What dog breeds tend to be submissive?FamilyPet
Smaller dogs may tend to show submissive behavior more than other breeds. They will sometimes shake or hide to show their fear. The smaller dogs may run underneath a bed or an item to get away from whatever is causing them anxiety.
However, it’s important to understand that each dog may react differently, so you can also have a dominant teacup terrier and a submissive Rottweiler.
The most common signs of overly submissive behaviors include:
• Hiding. Your dog may suddenly run from something and hide in a room or under the bed.
• Wetting themselves. Dogs may spontaneously urinate on the floor or an item. You may find the wet area hidden in a corner because the dog may hide this behavior to not get into trouble.
• Body language. Another submissive behavior is when a dog hides the tail between the legs or lowers the head. A dog may show this when scolded verbally or by an aggressive thing they fear. The dog will normally bend down to show its fear and sometimes hide afterwards.
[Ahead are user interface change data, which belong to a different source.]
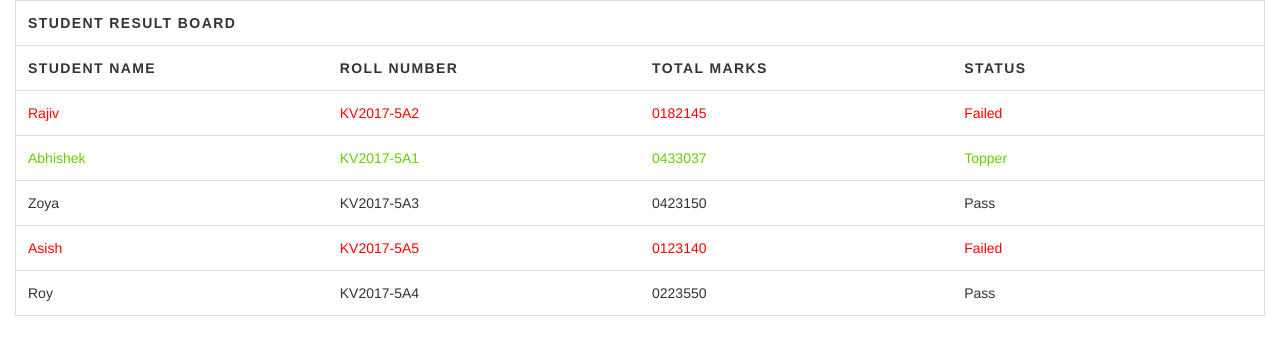
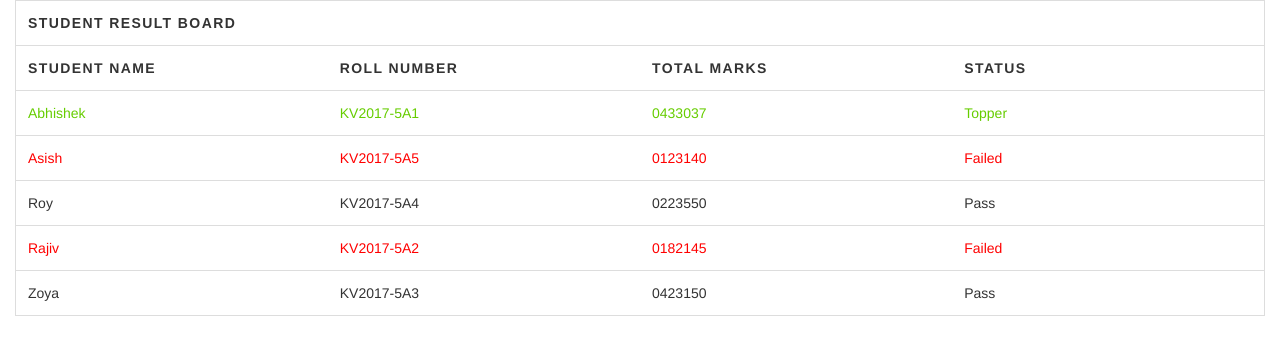
Before and after one commit to nallagondaakhil/Task, an Angular app: page /table in a window 1280 px wide. Shown: the top 354 px of the page. Built offline with nearby package versions, Linux system fonts and the light colour scheme.

Commit message:
changes in table form

```diff
--- a/src/app/table/table.component.html
+++ b/src/app/table/table.component.html
@@ -1,4 +1,4 @@
-<div class="container-fluid ">
+<div class="container-fluid">
   <table>
     <thead>
       <tr>
@@ -12,7 +12,7 @@
       </tr>
     </thead>
     <tbody>
-      <tr *ngFor="let item of userData" style="cursor:pointer"  class="table" [ngClass]="{'fail' : item.status == 'Failed', 'pass': item.totalMarks == topper }">
+      <tr *ngFor="let item of userData" style="cursor:pointer" class="table" [ngClass]="{'fail' : item.status == 'Failed', 'pass': item.totalMarks == topper }">
         <td>{{item.name}}</td>
         <td>{{item.rollNumber}}</td>
         <td>{{item.totalMarks}}</td>
--- a/src/app/table/table.component.scss
+++ b/src/app/table/table.component.scss
@@ -6,11 +6,6 @@ table {
     padding: 0;
     width: 100%;
     table-layout: fixed;
-}
-
-table caption {
-    font-size: 1.5em;
-    margin: .5em 0 .75em;
 }
 
 table tr {
--- a/src/app/table/table.component.ts
+++ b/src/app/table/table.component.ts
@@ -1,5 +1,5 @@
 import { Component, OnInit } from '@angular/core';
-import {TableService} from './table.service'
+import { TableService } from './table.service';
 
 @Component({
   selector: 'app-table',
@@ -9,34 +9,30 @@ import {TableService} from './table.service'
 export class TableComponent implements OnInit {
 
   constructor(private tableService: TableService) { }
-  userData : any;
-  totalMarks: Number = 0;
-  topper :any;
+  userData: any;
+  totalMarks: Number ;
+  topper: any;
   ngOnInit() {
     this.userSearch();
   }
 
-  userSearch(){
-    this.tableService.userSearch().subscribe(data=>{
-      this.userData  = data;
-      this.calculateTotalMarks();
+  userSearch() {
+    this.tableService.userSearch().subscribe(data => {
+      this.userData = data;
+      this.TotalMarks();
       this.checkStatus();
       this.setTopper();
     })
   };
 
-  calculateTotalMarks(){
-    let temp:any = [];
+  TotalMarks() {
+    let temp: any = [];
     temp = this.userData;
     let i = 0;
     console.log(temp)
-    while(i<=temp.length-1){
-        //   for (var key in this.userData[i].marks) {
-        //     this.totalMarks += this.totalMarks + this.userData[i].marks[key]
-        //       console.log(this.totalMarks)
-        // }
-        if(temp[i].name == this.userData[i].name){
-          let totalMarks:any = 0
+    while (i <= temp.length - 1) {
+      if (temp[i].name == this.userData[i].name) {
+        let totalMarks: Number=0
         for (var key in temp[i].marks) {
           totalMarks = totalMarks + temp[i].marks[key];
         }
@@ -45,26 +41,26 @@ export class TableComponent implements OnInit {
       i++
     };
   };
-  checkStatus(){
-    for(let i=0; i<=this.userData.length-1; i++){
+  checkStatus() {
+    for (let i = 0; i <= this.userData.length - 1; i++) {
       let marks = this.userData[i].marks;
       for (var key in this.userData[i].marks) {
         if (this.userData[i].marks.hasOwnProperty(key)) {
-                if(this.userData[i].marks[key]<20){
+          if (this.userData[i].marks[key] < 20) {
             this.userData[i].status = "Failed";
             break;
           }
-                else{
+          else {
             this.userData[i].status = "Pass";
           }
         }
       }
     };
   }
-  setTopper(){
+  setTopper() {
     this.topper = this.userData.reduce((min, p) => p.totalMarks > min ? p.totalMarks : min, this.userData[0].totalMarks);
     this.userData.forEach(element => {
-      if(element.totalMarks == this.topper){
+      if (element.totalMarks == this.topper) {
         element.status = "Topper";
       }
     });
--- a/src/assets/json/data.json
+++ b/src/assets/json/data.json
@@ -1,13 +1,5 @@
 [
-    {
-        "name":"rajiv",
-        "marks":{
-            "Maths":"18",
-            "English":"21",
-            "Science":"45"
-        },
-        "rollNumber":"KV2017-5A2"
-    },
+
     {
         "name":"abhishek",
         "marks":{
@@ -17,15 +9,7 @@
         },
         "rollNumber":"KV2017-5A1"
     },
-    {
-        "name":"zoya",
-        "marks":{
-            "Maths":"42",
-            "English":"31",
-            "Science":"50"
-        },
-        "rollNumber":"KV2017-5A3"
-    },
+
     {
         "name":"asish",
         "marks":{
@@ -43,5 +27,23 @@
             "Science":"50"
         },
         "rollNumber":"KV2017-5A4"
+    },
+    {
+        "name":"rajiv",
+        "marks":{
+            "Maths":"18",
+            "English":"21",
+            "Science":"45"
+        },
+        "rollNumber":"KV2017-5A2"
+    },
+    {
+        "name":"zoya",
+        "marks":{
+            "Maths":"42",
+            "English":"31",
+            "Science":"50"
+        },
+        "rollNumber":"KV2017-5A3"
     }
 ]
```
Also changed, not shown: src/app/table/table.service.ts (+4 -4 lines). Lines whose indentation alone changed are shown as unchanged.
One of the biggest mistakes people make when it comes to dealing with dogs is confusing a submissive dog with an upset, depressed dog. Those mistakes can actually send the dog mixed messages—and every dog will mimic the behavior of those around her. For instance, if you are a submissive person yourself, or if you don’t train, your dog will try to dominate and won’t respect you as the leader. On the other hand, if you are a good leader and train and are consistent and firm with your rules, your dog will respect your confidence and authority.
What you probably want is a dog who can be easily trained, has good manners and is respectful and socialized. That means what you really want is a teachable, trainable and friendly dog who is not dominant or stubborn. You might want one of the more intelligent breeds (see our article on the 10 most intelligent), but they can often be a little hard to train—not because of stubbornness, but because of their acute intelligence that enables them to pick up the subtlest cues.